/---

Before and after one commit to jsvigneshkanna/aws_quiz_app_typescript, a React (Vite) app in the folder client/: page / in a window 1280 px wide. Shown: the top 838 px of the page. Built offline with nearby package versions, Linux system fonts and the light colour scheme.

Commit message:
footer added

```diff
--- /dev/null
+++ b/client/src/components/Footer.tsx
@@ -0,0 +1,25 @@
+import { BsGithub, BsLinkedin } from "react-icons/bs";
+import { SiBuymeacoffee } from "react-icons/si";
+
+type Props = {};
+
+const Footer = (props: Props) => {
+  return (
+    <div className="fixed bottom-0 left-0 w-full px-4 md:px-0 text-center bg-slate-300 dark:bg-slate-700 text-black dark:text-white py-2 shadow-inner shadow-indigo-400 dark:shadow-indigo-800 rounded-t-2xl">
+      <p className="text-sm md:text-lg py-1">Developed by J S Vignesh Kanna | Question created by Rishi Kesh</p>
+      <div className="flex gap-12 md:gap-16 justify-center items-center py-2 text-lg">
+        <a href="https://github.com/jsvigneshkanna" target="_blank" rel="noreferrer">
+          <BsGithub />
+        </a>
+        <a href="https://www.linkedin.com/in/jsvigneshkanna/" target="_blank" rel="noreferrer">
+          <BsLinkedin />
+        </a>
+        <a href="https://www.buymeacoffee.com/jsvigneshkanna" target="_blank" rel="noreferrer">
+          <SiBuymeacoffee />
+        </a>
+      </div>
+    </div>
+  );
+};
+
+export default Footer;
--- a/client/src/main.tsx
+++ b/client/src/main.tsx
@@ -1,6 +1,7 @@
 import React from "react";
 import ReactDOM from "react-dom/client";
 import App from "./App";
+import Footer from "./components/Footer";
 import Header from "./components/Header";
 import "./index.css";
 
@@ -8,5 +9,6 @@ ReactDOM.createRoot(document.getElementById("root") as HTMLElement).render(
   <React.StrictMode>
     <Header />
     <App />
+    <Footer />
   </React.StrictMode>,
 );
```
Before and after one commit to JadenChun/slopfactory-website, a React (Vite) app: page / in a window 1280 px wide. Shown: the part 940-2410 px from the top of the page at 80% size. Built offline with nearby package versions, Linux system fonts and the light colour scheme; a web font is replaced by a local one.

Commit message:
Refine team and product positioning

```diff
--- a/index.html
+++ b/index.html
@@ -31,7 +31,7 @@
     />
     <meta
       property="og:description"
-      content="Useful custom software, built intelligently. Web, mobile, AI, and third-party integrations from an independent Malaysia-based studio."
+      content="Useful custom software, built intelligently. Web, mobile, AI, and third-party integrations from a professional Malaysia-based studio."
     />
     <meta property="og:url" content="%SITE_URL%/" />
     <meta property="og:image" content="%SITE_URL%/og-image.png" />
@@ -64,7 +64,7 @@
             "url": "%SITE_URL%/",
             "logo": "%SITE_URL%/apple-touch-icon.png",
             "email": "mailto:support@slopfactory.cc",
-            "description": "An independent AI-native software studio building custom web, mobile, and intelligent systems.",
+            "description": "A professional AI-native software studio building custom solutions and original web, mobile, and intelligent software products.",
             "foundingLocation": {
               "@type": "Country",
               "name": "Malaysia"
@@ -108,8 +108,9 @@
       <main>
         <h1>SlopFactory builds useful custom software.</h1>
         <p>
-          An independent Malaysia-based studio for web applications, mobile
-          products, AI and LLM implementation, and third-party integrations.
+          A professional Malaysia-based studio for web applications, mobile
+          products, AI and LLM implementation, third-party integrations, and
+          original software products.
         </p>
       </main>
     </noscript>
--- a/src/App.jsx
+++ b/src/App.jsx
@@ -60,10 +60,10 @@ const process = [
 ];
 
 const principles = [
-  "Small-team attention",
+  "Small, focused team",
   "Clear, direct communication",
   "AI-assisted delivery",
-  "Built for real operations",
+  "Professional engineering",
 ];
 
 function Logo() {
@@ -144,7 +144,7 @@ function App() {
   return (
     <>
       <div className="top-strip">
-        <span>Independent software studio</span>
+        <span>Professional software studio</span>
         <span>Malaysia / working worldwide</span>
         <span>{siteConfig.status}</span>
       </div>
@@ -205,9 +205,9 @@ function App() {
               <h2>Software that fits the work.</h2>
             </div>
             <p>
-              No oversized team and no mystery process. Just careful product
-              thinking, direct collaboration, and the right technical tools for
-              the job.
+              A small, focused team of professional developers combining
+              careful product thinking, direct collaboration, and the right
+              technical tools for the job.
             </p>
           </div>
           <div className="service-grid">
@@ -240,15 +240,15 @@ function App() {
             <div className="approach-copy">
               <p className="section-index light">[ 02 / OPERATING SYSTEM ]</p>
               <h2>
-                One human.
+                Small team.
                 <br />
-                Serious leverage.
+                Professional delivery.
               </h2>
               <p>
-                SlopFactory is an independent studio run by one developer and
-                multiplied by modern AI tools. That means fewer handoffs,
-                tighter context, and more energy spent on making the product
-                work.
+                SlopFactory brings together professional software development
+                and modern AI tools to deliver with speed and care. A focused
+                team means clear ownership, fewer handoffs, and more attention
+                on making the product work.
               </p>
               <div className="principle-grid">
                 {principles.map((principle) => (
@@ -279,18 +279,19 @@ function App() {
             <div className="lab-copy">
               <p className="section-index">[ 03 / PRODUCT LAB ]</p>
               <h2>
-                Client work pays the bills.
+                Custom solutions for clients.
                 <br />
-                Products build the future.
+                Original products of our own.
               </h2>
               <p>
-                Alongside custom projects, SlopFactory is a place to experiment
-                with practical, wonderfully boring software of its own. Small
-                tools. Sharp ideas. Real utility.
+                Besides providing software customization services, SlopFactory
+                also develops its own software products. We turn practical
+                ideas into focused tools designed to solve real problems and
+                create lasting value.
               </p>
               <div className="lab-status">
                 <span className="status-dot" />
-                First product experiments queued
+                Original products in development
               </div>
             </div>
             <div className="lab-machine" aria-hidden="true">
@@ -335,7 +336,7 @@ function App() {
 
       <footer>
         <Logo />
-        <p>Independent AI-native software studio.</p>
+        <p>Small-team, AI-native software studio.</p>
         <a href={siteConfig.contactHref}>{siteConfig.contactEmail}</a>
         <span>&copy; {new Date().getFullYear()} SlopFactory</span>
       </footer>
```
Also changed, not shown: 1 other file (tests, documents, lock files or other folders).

\---

EXERCISE INSTRUCTIONS: With every word kept as it is, set down the entries again.

RESULT FOR THIS TASK:
Before and after one commit to jsvigneshkanna/aws_quiz_app_typescript, a React (Vite) app in the folder client/: page / in a window 1280 px wide. Shown: the top 838 px of the page. Built offline with nearby package versions, Linux system fonts and the light colour scheme.

Commit message:
footer added

```diff
--- /dev/null
+++ b/client/src/components/Footer.tsx
@@ -0,0 +1,25 @@
+import { BsGithub, BsLinkedin } from "react-icons/bs";
+import { SiBuymeacoffee } from "react-icons/si";
+
+type Props = {};
+
+const Footer = (props: Props) => {
+  return (
+    <div className="fixed bottom-0 left-0 w-full px-4 md:px-0 text-center bg-slate-300 dark:bg-slate-700 text-black dark:text-white py-2 shadow-inner shadow-indigo-400 dark:shadow-indigo-800 rounded-t-2xl">
+      <p className="text-sm md:text-lg py-1">Developed by J S Vignesh Kanna | Question created by Rishi Kesh</p>
+      <div className="flex gap-12 md:gap-16 justify-center items-center py-2 text-lg">
+        <a href="https://github.com/jsvigneshkanna" target="_blank" rel="noreferrer">
+          <BsGithub />
+        </a>
+        <a href="https://www.linkedin.com/in/jsvigneshkanna/" target="_blank" rel="noreferrer">
+          <BsLinkedin />
+        </a>
+        <a href="https://www.buymeacoffee.com/jsvigneshkanna" target="_blank" rel="noreferrer">
+          <SiBuymeacoffee />
+        </a>
+      </div>
+    </div>
+  );
+};
+
+export default Footer;
--- a/client/src/main.tsx
+++ b/client/src/main.tsx
@@ -1,6 +1,7 @@
 import React from "react";
 import ReactDOM from "react-dom/client";
 import App from "./App";
+import Footer from "./components/Footer";
 import Header from "./components/Header";
 import "./index.css";
 
@@ -8,5 +9,6 @@ ReactDOM.createRoot(document.getElementById("root") as HTMLElement).render(
   <React.StrictMode>
     <Header />
     <App />
+    <Footer />
   </React.StrictMode>,
 );
```
Before and after one commit to JadenChun/slopfactory-website, a React (Vite) app: page / in a window 1280 px wide. Shown: the part 940-2410 px from the top of the page at 80% size. Built offline with nearby package versions, Linux system fonts and the light colour scheme; a web font is replaced by a local one.

Commit message:
Refine team and product positioning

```diff
--- a/index.html
+++ b/index.html
@@ -31,7 +31,7 @@
     />
     <meta
       property="og:description"
-      content="Useful custom software, built intelligently. Web, mobile, AI, and third-party integrations from an independent Malaysia-based studio."
+      content="Useful custom software, built intelligently. Web, mobile, AI, and third-party integrations from a professional Malaysia-based studio."
     />
     <meta property="og:url" content="%SITE_URL%/" />
     <meta property="og:image" content="%SITE_URL%/og-image.png" />
@@ -64,7 +64,7 @@
             "url": "%SITE_URL%/",
             "logo": "%SITE_URL%/apple-touch-icon.png",
             "email": "mailto:support@slopfactory.cc",
-            "description": "An independent AI-native software studio building custom web, mobile, and intelligent systems.",
+            "description": "A professional AI-native software studio building custom solutions and original web, mobile, and intelligent software products.",
             "foundingLocation": {
               "@type": "Country",
               "name": "Malaysia"
@@ -108,8 +108,9 @@
       <main>
         <h1>SlopFactory builds useful custom software.</h1>
         <p>
-          An independent Malaysia-based studio for web applications, mobile
-          products, AI and LLM implementation, and third-party integrations.
+          A professional Malaysia-based studio for web applications, mobile
+          products, AI and LLM implementation, third-party integrations, and
+          original software products.
         </p>
       </main>
     </noscript>
--- a/src/App.jsx
+++ b/src/App.jsx
@@ -60,10 +60,10 @@ const process = [
 ];
 
 const principles = [
-  "Small-team attention",
+  "Small, focused team",
   "Clear, direct communication",
   "AI-assisted delivery",
-  "Built for real operations",
+  "Professional engineering",
 ];
 
 function Logo() {
@@ -144,7 +144,7 @@ function App() {
   return (
     <>
       <div className="top-strip">
-        <span>Independent software studio</span>
+        <span>Professional software studio</span>
         <span>Malaysia / working worldwide</span>
         <span>{siteConfig.status}</span>
       </div>
@@ -205,9 +205,9 @@ function App() {
               <h2>Software that fits the work.</h2>
             </div>
             <p>
-              No oversized team and no mystery process. Just careful product
-              thinking, direct collaboration, and the right technical tools for
-              the job.
+              A small, focused team of professional developers combining
+              careful product thinking, direct collaboration, and the right
+              technical tools for the job.
             </p>
           </div>
           <div className="service-grid">
@@ -240,15 +240,15 @@ function App() {
             <div className="approach-copy">
               <p className="section-index light">[ 02 / OPERATING SYSTEM ]</p>
               <h2>
-                One human.
+                Small team.
                 <br />
-                Serious leverage.
+                Professional delivery.
               </h2>
               <p>
-                SlopFactory is an independent studio run by one developer and
-                multiplied by modern AI tools. That means fewer handoffs,
-                tighter context, and more energy spent on making the product
-                work.
+                SlopFactory brings together professional software development
+                and modern AI tools to deliver with speed and care. A focused
+                team means clear ownership, fewer handoffs, and more attention
+                on making the product work.
               </p>
               <div className="principle-grid">
                 {principles.map((principle) => (
@@ -279,18 +279,19 @@ function App() {
             <div className="lab-copy">
               <p className="section-index">[ 03 / PRODUCT LAB ]</p>
               <h2>
-                Client work pays the bills.
+                Custom solutions for clients.
                 <br />
-                Products build the future.
+                Original products of our own.
               </h2>
               <p>
-                Alongside custom projects, SlopFactory is a place to experiment
-                with practical, wonderfully boring software of its own. Small
-                tools. Sharp ideas. Real utility.
+                Besides providing software customization services, SlopFactory
+                also develops its own software products. We turn practical
+                ideas into focused tools designed to solve real problems and
+                create lasting value.
               </p>
               <div className="lab-status">
                 <span className="status-dot" />
-                First product experiments queued
+                Original products in development
               </div>
             </div>
             <div className="lab-machine" aria-hidden="true">
@@ -335,7 +336,7 @@ function App() {
 
       <footer>
         <Logo />
-        <p>Independent AI-native software studio.</p>
+        <p>Small-team, AI-native software studio.</p>
         <a href={siteConfig.contactHref}>{siteConfig.contactEmail}</a>
         <span>&copy; {new Date().getFullYear()} SlopFactory</span>
       </footer>
```
Also changed, not shown: 1 other file (tests, documents, lock files or other folders).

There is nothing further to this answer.